Provided entries:
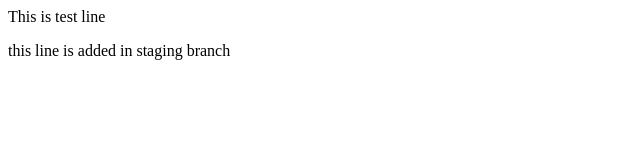
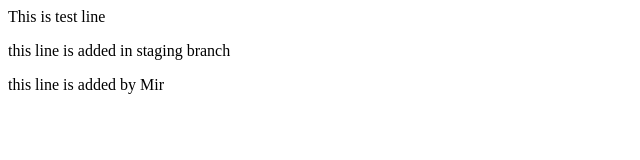
Before and after one commit to rashidsarkar/dummy-repo, a plain HTML site: page index.html in a window 1280 px wide. Shown: the whole page, without its empty margins (0-640 px from the left). Drawn offline with Linux system fonts and the light colour scheme.

Commit message:
loging added

```diff
--- a/index.html
+++ b/index.html
@@ -1,2 +1,3 @@
 <p>This is test line </p>
 <p>this line is added in staging branch</p>
+<p>this line is added by Mir</p>
```
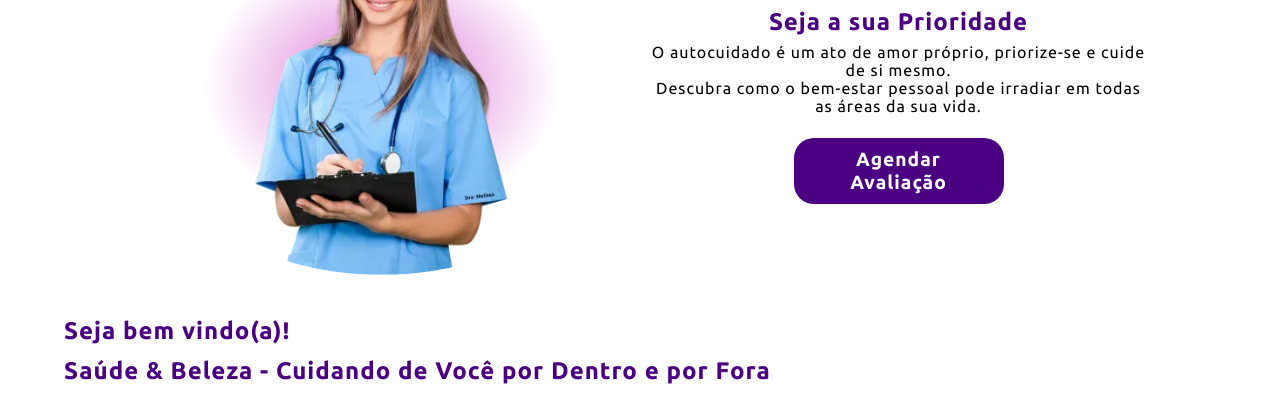
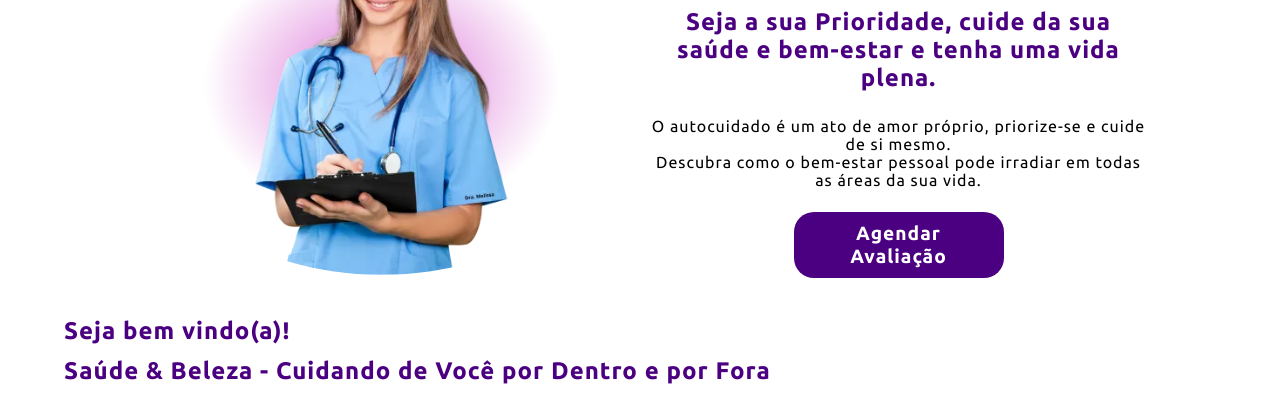
Before and after one commit to Bbrollo/Site-saude-e-beleza, a plain HTML site: page index.html in a window 1280 px wide. Shown: the part 244-640 px from the top of the page. Drawn offline with nearby package versions, Linux system fonts and the light colour scheme.

Commit message:
Usando JS para efeito de aparecimento e escrita

```diff
--- a/index.html
+++ b/index.html
@@ -5,6 +5,7 @@
     <meta name="viewport" content="width=device-width, initial-scale=1.0">
     <link rel="shortcut icon" href="img/sb-logo.ico" type="image/x-icon">
     <link rel="stylesheet" href="css/estilo.css">
+    <script src="https://unpkg.com/scrollreveal"></script>
     <title>Saúde e Beleza</title>
 </head>
 <body>
@@ -35,7 +36,21 @@
             <div>
                 <h1>Agende sua avaliação hoje mesmo</h1>
                 <br>
-                <h2>Seja a sua Prioridade</h2>
+                <h2>Seja a sua Prioridade, cuide da sua saúde e bem-estar e tenha uma vida plena.</h2>
+                <script>
+                    function escrita(elemento){
+                        const textoArray = elemento.innerHTML.split('');
+                        elemento.innerHTML = '';
+                        textoArray.forEach((letra, i) =>{
+                            setTimeout(function(){
+                                elemento.innerHTML += letra;
+                            }, 80*i)
+                        });
+                    }
+                    const animacao = document.querySelector('h2')
+                    escrita(animacao);
+                </script>
+                <br>
                 <p>
                     O autocuidado é um ato de amor próprio, priorize-se e cuide de si mesmo. <br>
                     Descubra como o bem-estar pessoal pode irradiar em todas as áreas da sua vida.
@@ -186,5 +201,7 @@
         </p>
         <h6>Desenvolvido por Breno Brollo</h6>
     </footer> <!--- rodapé do site -->
+
+    <script src="script.js"></script>
 </body>
 </html>
--- /dev/null
+++ b/script.js
@@ -0,0 +1,4 @@
+window.sr = ScrollReveal({reset:true});
+
+sr.reveal('.grid-conteudo', {duration: 4000});
+sr.reveal('.video', {duration: 5000});
```
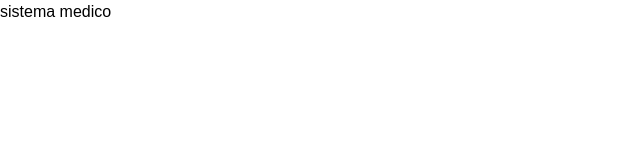
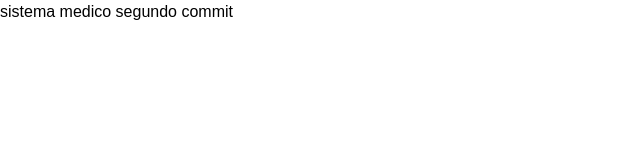
Before and after one commit to LeviTorresx/sistema-medico, a Next.js app: page / in a window 1280 px wide. Shown: the top 160 px of the page, without its empty margins (0-640 px from the left). Built offline with nearby package versions, Linux system fonts and the light colour scheme.

Commit message:
segundo commit

```diff
--- a/src/app/page.tsx
+++ b/src/app/page.tsx
@@ -2,7 +2,7 @@
 export default function Home() {
   return (
     <div>
-      sistema medico
+      sistema medico segundo commit
     </div>
   );
 }
```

Task prompt: Each line of the records above must be repeated exactly, but no picture belongs in the copy.

Answer box:
Before and after one commit to rashidsarkar/dummy-repo, a plain HTML site: page index.html in a window 1280 px wide. Shown: the whole page, without its empty margins (0-640 px from the left). Drawn offline with Linux system fonts and the light colour scheme.

Commit message:
loging added

```diff
--- a/index.html
+++ b/index.html
@@ -1,2 +1,3 @@
 <p>This is test line </p>
 <p>this line is added in staging branch</p>
+<p>this line is added by Mir</p>
```
Before and after one commit to Bbrollo/Site-saude-e-beleza, a plain HTML site: page index.html in a window 1280 px wide. Shown: the part 244-640 px from the top of the page. Drawn offline with nearby package versions, Linux system fonts and the light colour scheme.

Commit message:
Usando JS para efeito de aparecimento e escrita

```diff
--- a/index.html
+++ b/index.html
@@ -5,6 +5,7 @@
     <meta name="viewport" content="width=device-width, initial-scale=1.0">
     <link rel="shortcut icon" href="img/sb-logo.ico" type="image/x-icon">
     <link rel="stylesheet" href="css/estilo.css">
+    <script src="https://unpkg.com/scrollreveal"></script>
     <title>Saúde e Beleza</title>
 </head>
 <body>
@@ -35,7 +36,21 @@
             <div>
                 <h1>Agende sua avaliação hoje mesmo</h1>
                 <br>
-                <h2>Seja a sua Prioridade</h2>
+                <h2>Seja a sua Prioridade, cuide da sua saúde e bem-estar e tenha uma vida plena.</h2>
+                <script>
+                    function escrita(elemento){
+                        const textoArray = elemento.innerHTML.split('');
+                        elemento.innerHTML = '';
+                        textoArray.forEach((letra, i) =>{
+                            setTimeout(function(){
+                                elemento.innerHTML += letra;
+                            }, 80*i)
+                        });
+                    }
+                    const animacao = document.querySelector('h2')
+                    escrita(animacao);
+                </script>
+                <br>
                 <p>
                     O autocuidado é um ato de amor próprio, priorize-se e cuide de si mesmo. <br>
                     Descubra como o bem-estar pessoal pode irradiar em todas as áreas da sua vida.
@@ -186,5 +201,7 @@
         </p>
         <h6>Desenvolvido por Breno Brollo</h6>
     </footer> <!--- rodapé do site -->
+
+    <script src="script.js"></script>
 </body>
 </html>
--- /dev/null
+++ b/script.js
@@ -0,0 +1,4 @@
+window.sr = ScrollReveal({reset:true});
+
+sr.reveal('.grid-conteudo', {duration: 4000});
+sr.reveal('.video', {duration: 5000});
```
Before and after one commit to LeviTorresx/sistema-medico, a Next.js app: page / in a window 1280 px wide. Shown: the top 160 px of the page, without its empty margins (0-640 px from the left). Built offline with nearby package versions, Linux system fonts and the light colour scheme.

Commit message:
segundo commit

```diff
--- a/src/app/page.tsx
+++ b/src/app/page.tsx
@@ -2,7 +2,7 @@
 export default function Home() {
   return (
     <div>
-      sistema medico
+      sistema medico segundo commit
     </div>
   );
 }
```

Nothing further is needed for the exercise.